This is the most common question we get. The short answer is that the white light produced by the Aspect is unique and is not at all comparable to the spectrum of any store bought light bulbs. This is due to our unique spectrum that was designed for both plant growth and general lighting. The Aspect provides a significant amount of output that corresponds with photosynthetically active radiation, commonly known as PAR, which is the acceptable wavelength range for photosynthesis. Like most LED grow lights, we have peaks of light that correspond with Chlorophyll A and B, Chlorophyll Synthesis, Carotenoids, Carotene, and far red Phytochromes.
To expand on that answer, our white light is produced in such a different way as compared with store bought LEDs that it deems a full explanation. First, it is important to know what white light really is. White is a combination of the primary colors red, green and blue. In the LED industry, companies use two methods to produce white light. These include mixing light from red, green and blue LEDs or by using a yellow phosphorous coating over a blue LED. The latter is a more efficient and higher quality solution for home lighting and is used by nearly every LED producer. This works because a large amount of yellow light stimulates both the green and red cones in our eye, tricking us into seeing white. This method is great for lighting, but provides too much green and yellow light while not providing any of the critical red light needed for plant growth.
The Aspect set out to solve this problem by first focusing on the spectrum required for photosynthesis, then adjusting that spectrum until we got a high quality white light!
I thought green was bad?

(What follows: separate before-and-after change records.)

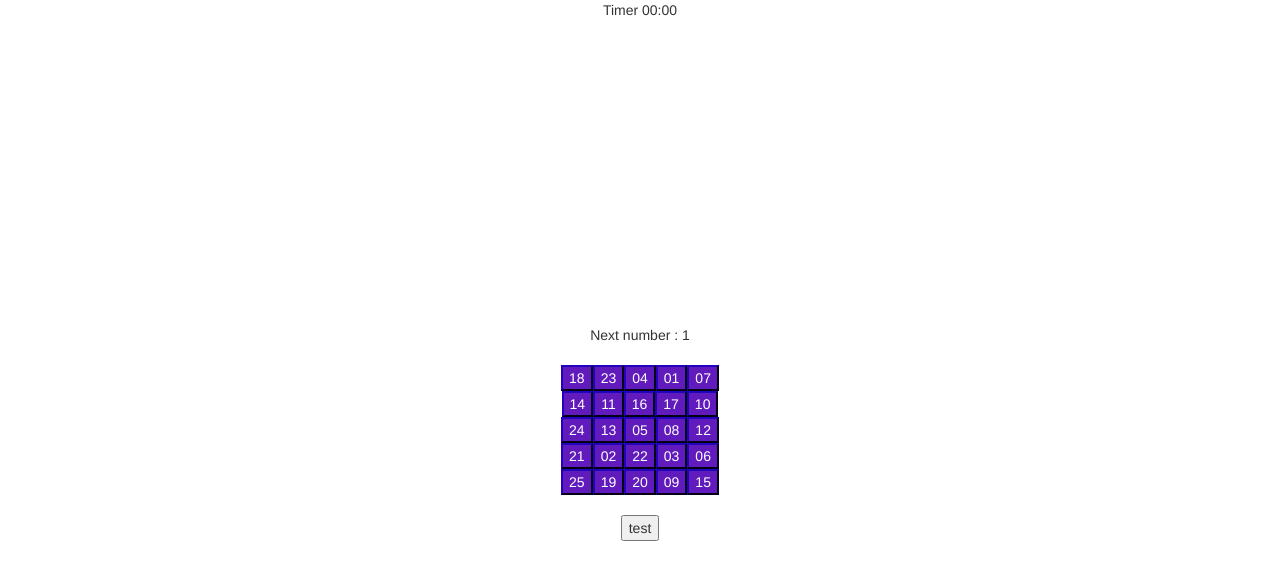
Repository: mikelily/lab
Page: oneTo25/game.2.html
The author's editor kept a record of every edit. The page is drawn from the files as they stood at one moment, then again after the next edit.
The browser window is 1280 px wide. The pictures show the whole page.

Above is the page before.

### oneTo25/game.2.html
<!DOCTYPE html>
<html>
    <head>
        <meta charset="UTF-8">
        <title>1 - 25</title>

        <meta name="viewport" content="width=device-width, initial-scale=1">
        <link href="css/bootstrap.min.css" rel="stylesheet">
        <link href="css/bootstrap-button.css" rel="stylesheet">

        <link href="css/style_ok.css" rel="stylesheet">
        <script type="text/javascript" src="js/jquery.js"></script>
        <script>
            var oneTo25 = [];
            // var oneTo25Random = [];
            for (var i=0;i<25;i++){
                if(i<9){
                    oneTo25[i] = "0"+(i+1);
                }else
                    oneTo25[i] = i+1;
            }

            $(document).ready(function () {
                placeBtn();
            });

            $(".num25").each(function (key, obj) {
                $(obj).data("num25", oneTo25[key]);
            })

            function placeBtn(){
                $("#nextN").text(nextNum);
                var html = "";
                var brNow = 0;
                random25();
                for (i = 0 ; i < 25 ; i++){
                    if(brNow==5){
                        html += "<br>";
                        brNow =0;
                    }
                    html += '<button type="button" name="btn'+oneTo25[i]+'" id="btn'+
                    oneTo25[i]+'"class="num25 btn-num" data-num25="btn'+oneTo25[i]+
                    '" onclick="btnClick('+oneTo25[i]+')">'+oneTo25[i]+' </button>';
                    brNow++;
                }
                $("#container").html(html);

            }
        </script>
    </head>
    <body>
        <center>
            <div> Timer 00:00</div>
            <canvas id="canvas" width=300 height=300></canvas>
            <div>
                <text>Next number : </text>
                <text id="nextN"></text>
            </div>
            <br>
            <div id="container"></div><br>
            <div>
                <button onclick="btnTest()">test</button>
            </div>
            <script>


            function btnTest(){
                placeBtn();
            }

            var nextNum = 1;
            var rightNum = -1;

            function btnClick(i){
                console.log(i);
                if(nextNum == i){
                    nextNum++;  //if nextNum == 26 -> End Game
                    if (nextNum == 26){
                        nextNum = 1;
                        //endGame
                    }


                    $("#nextN").text(nextNum);

                    if(i<10){
                        $("#btn0"+i).prop('disabled', true);
                        $("#btn0"+i).removeClass("btn-num");
                        $("#btn0"+i).addClass("btn-numC");
                    }else{
                        $("#btn"+i).prop('disabled', true);
                        $("#btn"+i).removeClass("btn-num");
                        $("#btn"+i).addClass("btn-numC");
                    }
                }


                //console.log(i);
            }

            function random25(){
                for(var i=0;i<50;i++){  //打亂50次
                    var twoNum = getRandomArray(0,24,2);
                    var j = twoNum[0];
                    var k = twoNum[1];
                    var temp = "";
                    temp = oneTo25[j];
                    oneTo25[j] = oneTo25[k];
                    oneTo25[k] = temp;
                    //console.log("第"+(i+1)+"次：change "+j+" , "+k);

                }
            }

            // =========Timer Code 1=========
            // var canvas=document.getElementById("canvas");
            // var ctx=canvas.getContext("2d");
            // var cw=canvas.width;
            // var ch=canvas.height;


            // var timers=[];
            // timers.push({delay:50,nextFireTime:0,doFunction:doTimers,counter:0});
            // timers.push({delay:1000,nextFireTime:0,doFunction:doTimers,counter:0});
            // timers.push({delay:5000,nextFireTime:0,doFunction:doTimers,counter:0});

            // requestAnimationFrame(timerLoop);

            // function timerLoop(currentTime){
            //   requestAnimationFrame(timerLoop);

            //   for(var i=0;i<timers.length;i++){
            //     if(currentTime>timers[i].nextFireTime){
            //       var t=timers[i];
            //       t.nextFireTime=currentTime+t.delay;
            //       t.doFunction(t,i);
            //     }
            //   }

            // }

            // function doTimers(t,i){
            //   ctx.clearRect(0,100+i*20-20,cw,20);
            //   ctx.fillText('Timer#'+i+' with '+t.delay+'ms delay has fired '+(++t.counter)+' times.',20,100+20*i);
            // }
            // =========Timer Code 1=========


            function getRandom(minNum, maxNum) {	//取得 minNum(最小值) ~ maxNum(最大值) 之間的亂數
            	return Math.floor( Math.random() * (maxNum - minNum + 1) ) + minNum;
            }

            function getRandomArray(minNum, maxNum, n) {	//隨機產生不重覆的n個數字
            	var rdmArray = [n];		//儲存產生的陣列

            	for(var i=0; i<n; i++) {
            		var rdm = 0;		//暫存的亂數

            		do {
            			var exist = false;			//此亂數是否已存在
            			rdm = getRandom(minNum, maxNum);	//取得亂數

            			//檢查亂數是否存在於陣列中，若存在則繼續回圈
            			if(rdmArray.indexOf(rdm) != -1) exist = true;

            		} while (exist);	//產生沒出現過的亂數時離開迴圈

            		rdmArray[i] = rdm;
            	}
            	return rdmArray;
            }
            </script>
        </center>
    </body>
</html>

### oneTo25/css/bootstrap-button.css
.btn-num {
  color: #ffffff;
  background-color: #611BBD;
  border-color: #130269;
  /*size: 20;*/
}

.btn-num:hover,
.btn-num:focus,
.btn-num:active,
.btn-num.active,
.open .dropdown-toggle.btn-num {
  color: #ffffff;
  background-color: #49247A;
  border-color: #130269;
}

.btn-num:active,
.btn-num.active,
.open .dropdown-toggle.btn-num {
  background-image: none;
}

.btn-num.disabled,
.btn-num[disabled],
fieldset[disabled] .btn-num,
.btn-num.disabled:hover,
.btn-num[disabled]:hover,
fieldset[disabled] .btn-num:hover,
.btn-num.disabled:focus,
.btn-num[disabled]:focus,
fieldset[disabled] .btn-num:focus,
.btn-num.disabled:active,
.btn-num[disabled]:active,
fieldset[disabled] .btn-num:active,
.btn-num.disabled.active,
.btn-num[disabled].active,
fieldset[disabled] .btn-num.active {
  background-color: #611BBD;
  border-color: #130269;
}

.btn-num .badge {
  color: #611BBD;
  background-color: #ffffff;
}

/*=============================*/

.btn-numC {
  color: #ffffff;
  background-color: #E8E1F2;
  border-color: #F3F2FA;
}

.btn-numC:hover,
.btn-numC:focus,
.btn-numC:active,
.btn-numC.active,
.open .dropdown-toggle.btn-numC {
  color: #ffffff;
  background-color: #F0EAF7;
  border-color: #F3F2FA;
}

.btn-numC:active,
.btn-numC.active,
.open .dropdown-toggle.btn-numC {
  background-image: none;
}

.btn-numC.disabled,
.btn-numC[disabled],
fieldset[disabled] .btn-numC,
.btn-numC.disabled:hover,
.btn-numC[disabled]:hover,
fieldset[disabled] .btn-numC:hover,
.btn-numC.disabled:focus,
.btn-numC[disabled]:focus,
fieldset[disabled] .btn-numC:focus,
.btn-numC.disabled:active,
.btn-numC[disabled]:active,
fieldset[disabled] .btn-numC:active,
.btn-numC.disabled.active,
.btn-numC[disabled].active,
fieldset[disabled] .btn-numC.active {
  background-color: #E8E1F2;
  border-color: #F3F2FA;
}

.btn-numC .badge {
  color: #E8E1F2;
  background-color: #ffffff;
}

### oneTo25/css/style_ok.css
/* Base styles (regardless of theme) */
.bs-callout {
    margin: 20px 0;
    padding: 15px 30px 15px 15px;
    border-left: 5px solid #eee;
}

.bs-callout h4 {
    margin-top: 0;
}

.bs-callout p:last-child {
    margin-bottom: 0;
}

.bs-callout code,
.bs-callout .highlight {
    background-color: #fff;
}

/* Themes for different contexts */
.bs-callout-danger {
    background-color: #fcf2f2;
    border-color: #dFb5b4;
}

.bs-callout-warning {
    background-color: #fefbed;
    border-color: #f1e7bc;
}

.bs-callout-info {
    background-color: #f0f7fd;
    border-color: #d0e3f0;
}

.bs-callout-danger h4,
.bs-callout-danger a.alert-link {
    color: #B94A48;
}

.bs-callout-warning h4,
.bs-callout-warning a.alert-link {
    color: #C09853;
}

.bs-callout-info h4,
.bs-callout-info a.alert-link {
    color: #3A87AD;
}

.bs-callout a.alert-link {
    font-weight: bold;
}

Loaded but not shown: oneTo25/css/bootstrap.min.css (library); oneTo25/js/jquery.js (library)

After the next edit:
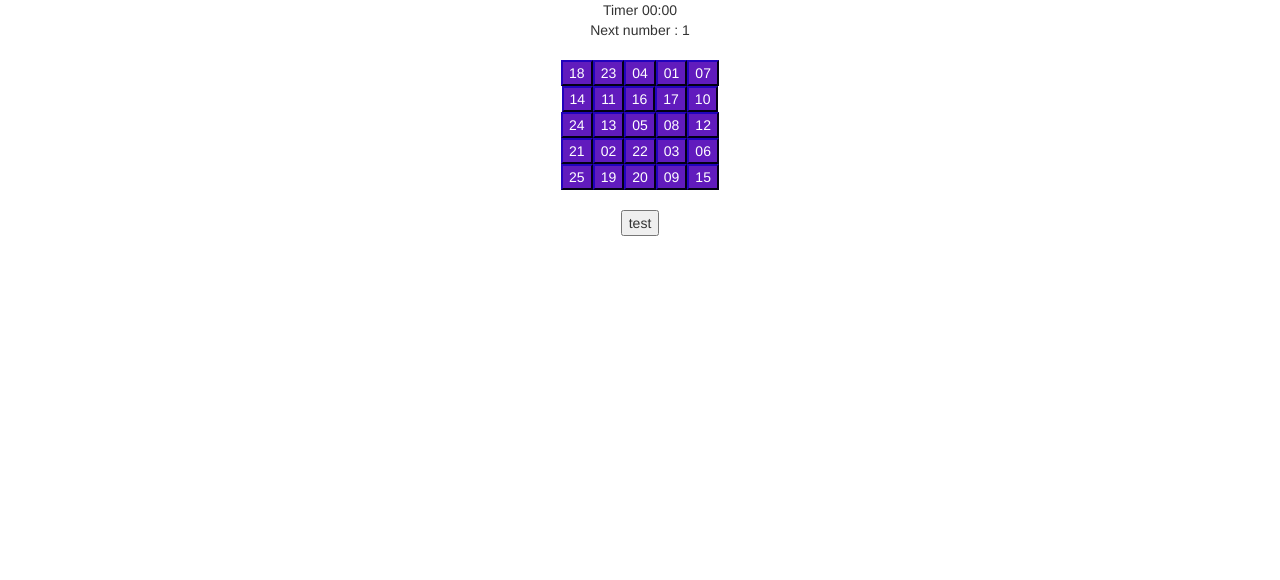
The edit:
--- a/oneTo25/game.2.html
+++ b/oneTo25/game.2.html
@@ -51,7 +51,7 @@
     <body>
         <center>
             <div> Timer 00:00</div>
-            <canvas id="canvas" width=300 height=300></canvas>
+            <!--<canvas id="canvas" width=300 height=300></canvas>-->
             <div>
                 <text>Next number : </text>
                 <text id="nextN"></text>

Green light in small amounts is fine, it’s beneficial to most plants. Green light is transmitted deeper into the leaf and is more efficient than either blue or red light at driving CO2 fixation on the lower sides of the leaf. Some newer full spectrum lights are even including green and yellow light for slightly better yield of expensive crops. The reason not everyone uses green is because it is poorly absorbed into the plant, making it costly to use. Most LED lights on the market still focus on only red and blue light since it is the most efficient at driving photosynthesis. This keeps the price of the light affordable to commercial growers so they can produce inexpensive indoor crops year round. We use a full spectrum white light so you can enjoy healthy plants in your living room all year long!
Why should I grow plants indoors?
The addition of plants to a room can instantly change the atmosphere and add that kick your décor needs to stand out and feel complete. Plants also have the added benefit of providing positive health benefits, such as increased oxygen levels. Many plants were found to remove up to 90% of carcinogenic chemicals from the air. We changed the way you think about décor, so get creative and light up the corner of your room with a lemon tree or hang some herbs off of your kitchen wall!
Want to know how to grow a specific plant?
What is the difference between direct and indirect light?
Direct light exposes your plant completely and means your plant has a fully unobstructed view of your light source.
Indirect light means that your light source is not shining onto your plant at full strength. This is because something is obstructing the light from getting a full view of the plant or the light is not positioned directly above your plant.